The probable signing of Trevor Story by the Boston Red Sox has clear consequences for the team’s infield. However, with Opening Day coming, the trade clarifies the team’s outfield picture.
Kiké Hernández will be the full-time centre fielder in 2022, just as he was down the stretch last season, with Story taking over at second base. Alex Verdugo will return to left field, with some shifts to right, according to manager Alex Cora. That means that, pending any more signings, Jackie Bradley Jr., despite hitting just.163 for the Brewers last season, is expected to earn the brunt of the work in right field.
During his six-year career at Coors Field, Story slashed.303/.369/.972 with 95 home runs, 279 RBI, and a.354 average on balls in play in 1,592 plate appearances.

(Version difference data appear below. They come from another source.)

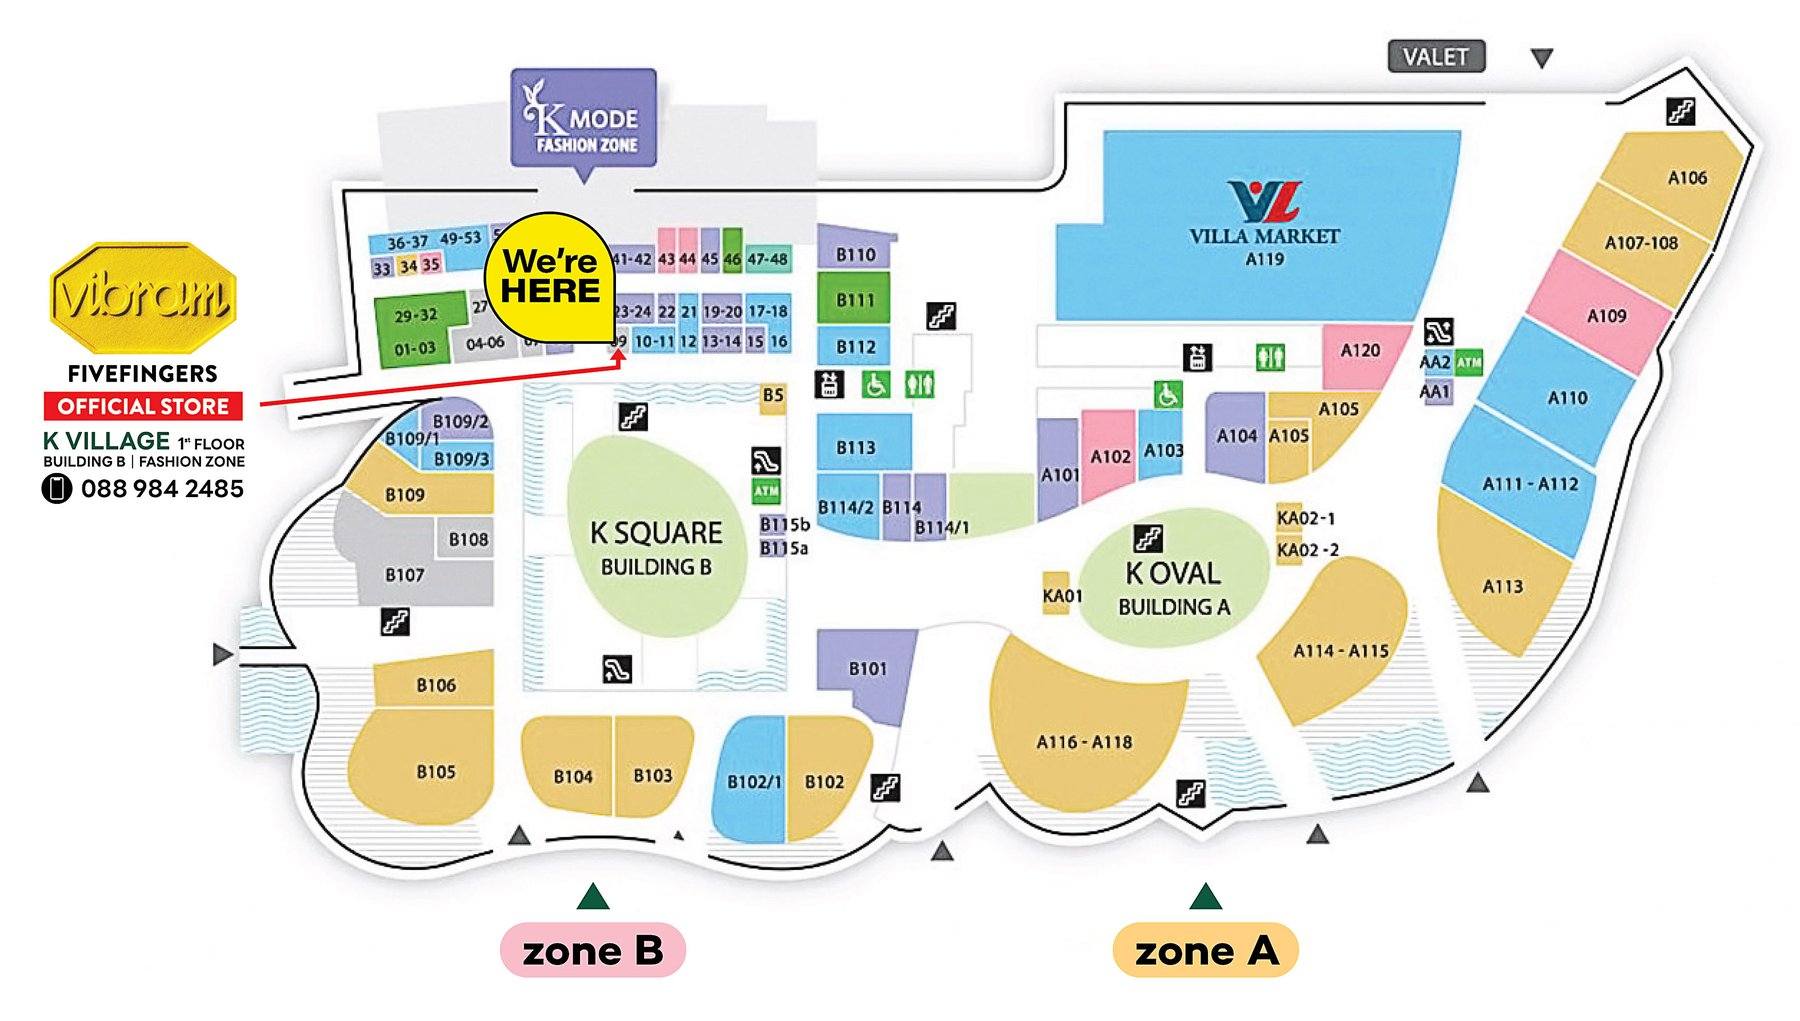
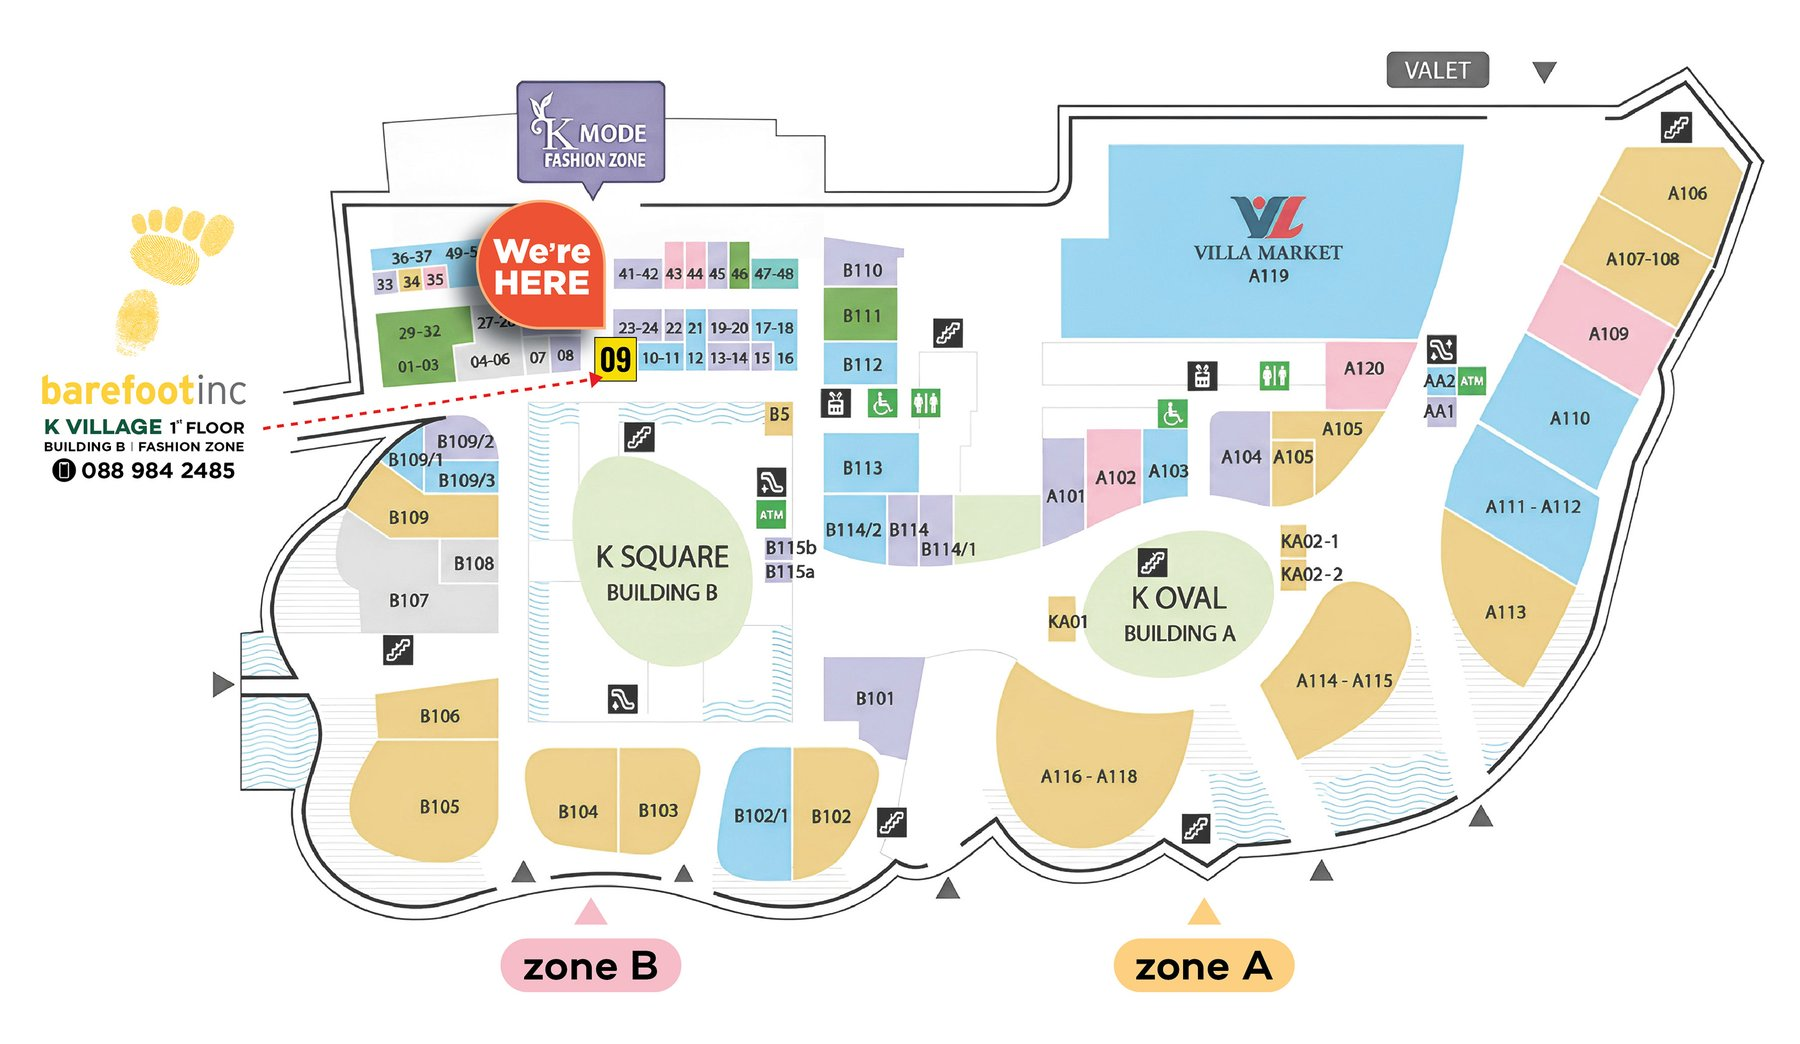
Drop the OFFICIAL STORE tag and the copyright line, even up the hero CTAs, new floor plan
The two hero CTAs were sized by their own labels, so "See models" sat
narrower than "Visit the store" and the pair looked lopsided. Both are now
set to the width of the longer label and collapse to a single stacked
column below 520px.

The location map is replaced with the current Barefootinc-branded K Village
floor plan, which marks unit 09 and carries the shop's own wayfinding
rather than the older Vibram-branded sheet.

OFFICIAL STORE comes off the header lockup and the copyright line comes out
of the footer; the footer's bottom bar now carries the section links alone.

Changed region(s): [[0.0, 0.0304, 0.9956, 0.9716]]

diff --git a/src/App.css b/src/App.css
@@ -198,26 +198,9 @@
   background: var(--line-strong);
 }
 
-.lockup {
-  display: flex;
-  align-items: center;
-  gap: 9px;
-}
-
 .lockup__mark {
   width: auto;
   height: 22px;
-}
-
-.lockup__label {
-  font-family: var(--font-display);
-  font-size: 9px;
-  line-height: 1.15;
-  font-weight: 600;
-  letter-spacing: 0.06em;
-  text-transform: uppercase;
-  padding-left: 9px;
-  border-left: 1px solid var(--line-strong);
 }
 
 /* the full co-brand lockup does not fit beside the burger on phones */
@@ -231,14 +214,8 @@
   .header__retailer {
     height: 22px;
   }
-  .lockup {
-    gap: 0;
-  }
   .lockup__mark {
     height: 18px;
-  }
-  .lockup__label {
-    display: none;
   }
 }
 
@@ -443,8 +420,28 @@
   margin-top: 32px;
   display: flex;
   flex-wrap: wrap;
-  gap: 12px;
+  gap: 14px;
   justify-content: center;
+}
+
+/* both CTAs sized to the longer label so the pair reads as one unit */
+.hero__cta .btn {
+  flex: 0 0 auto;
+  min-width: 224px;
+  padding-inline: 24px;
+}
+
+@media (max-width: 520px) {
+  .hero__cta {
+    display: grid;
+    grid-template-columns: minmax(0, 1fr);
+    max-width: 280px;
+    margin-inline: auto;
+  }
+  .hero__cta .btn {
+    min-width: 0;
+    width: 100%;
+  }
 }
 
 /* ==================================================================
@@ -1538,7 +1535,6 @@
   flex-wrap: wrap;
   gap: 12px 24px;
   align-items: center;
-  justify-content: space-between;
   font-size: 13px;
 }
 

diff --git a/src/components/Header.jsx b/src/components/Header.jsx
@@ -53,20 +53,13 @@ export default function Header() {
               height="34"
             />
             <span className="header__rule" aria-hidden="true" />
-            <span className="lockup">
-              <img
-                className="lockup__mark"
-                src="/brand/vivo-wordmark.png"
-                alt="VIVOBAREFOOT"
-                width="122"
-                height="22"
-              />
-              <span className="lockup__label" aria-hidden="true">
-                Official
-                <br />
-                store
-              </span>
-            </span>
+            <img
+              className="lockup__mark"
+              src="/brand/vivo-wordmark.png"
+              alt="VIVOBAREFOOT"
+              width="122"
+              height="22"
+            />
           </a>
 
           <nav className="header__nav" aria-label="Main">

diff --git a/src/components/Footer.jsx b/src/components/Footer.jsx
@@ -29,8 +29,6 @@ const COLUMNS = [
 ];
 
 export default function Footer() {
-  const year = new Date().getFullYear();
-
   return (
     <footer className="footer">
       <div className="container">
@@ -136,10 +134,6 @@ export default function Footer() {
         </div>
 
         <div className="footer__bottom">
-          <p>
-            © {year} Barefootinc Thailand. VIVOBAREFOOT® is a registered trademark of
-            Vivobarefoot Ltd.
-          </p>
           <nav className="footer__mini" aria-label="Sections">
             {NAV.map(({ id, label }) => (
               <a key={id} href={`#${id}`} onClick={(e) => scrollToId(e, id)}>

On the road, though, he was a very different performer, hitting.241/.310/.752, with 63 home runs, 171 RBI, and a.317 average on balls in play in 1,544 plate appearances.
So, it’s understandable to be concerned about how the shortstop will perform full-time in a ballpark without the thin “Mile High” air to boost his numbers, as critics believe. There are a few key reasons why the signing might benefit both the Red Sox and Story in the long run.
For one thing, Story is a good player who routinely smashes the ball hard.
Despite the huge disparity in his home-away splits last season, he still ranked above-average in measures like average exit velocity, hard-hit ball percentage, anticipated slugging percentage, and “barrel” percentage. That indicates that he squares the ball up well no matter where he plays. The results are what they are after that.
Another crucial point to remember is that Fenway Park, like Coors Field, is one of baseball’s most hitter-friendly venues.
Fenway Park had the league’s second highest “park factor,” with the second-highest percentage gain in runs scored for players who played there compared to other ballparks. Interestingly, even though home runs are less common in Fenway due to the Green Monster in left field and peculiar proportions in other areas of the park, hitters hit doubles at a much higher rate than at any other park.
If that wasn’t enough, according to Baseball Savant, Story would have hit even more home runs at Fenway Park in 2019 (42 predicted at Fenway vs. 35 hits at Coors) and 2021 (38 anticipated at Fenway vs. 24 at Coors) based on batted balls hit in those seasons.
The basic conclusion is that there’s no reason Story can’t flourish in a Red Sox uniform if he continues to hit the ball hard. Even if his home run totals drop, his slugging percentage should rise as he continues to pummel the Monster with doubles.
Plus, assuming he’s a top-of-the-order bat, he’ll be surrounded by hitters like Rafael Devers, J.D. Martinez, and Xander Bogaerts for at least this season, which might mean he’ll receive plenty of pitches to barrel up. Fenway Park may not be as hitter friendly as Coors Field, but it’s the next best thing. That is encouraging news for Story and the Red Sox.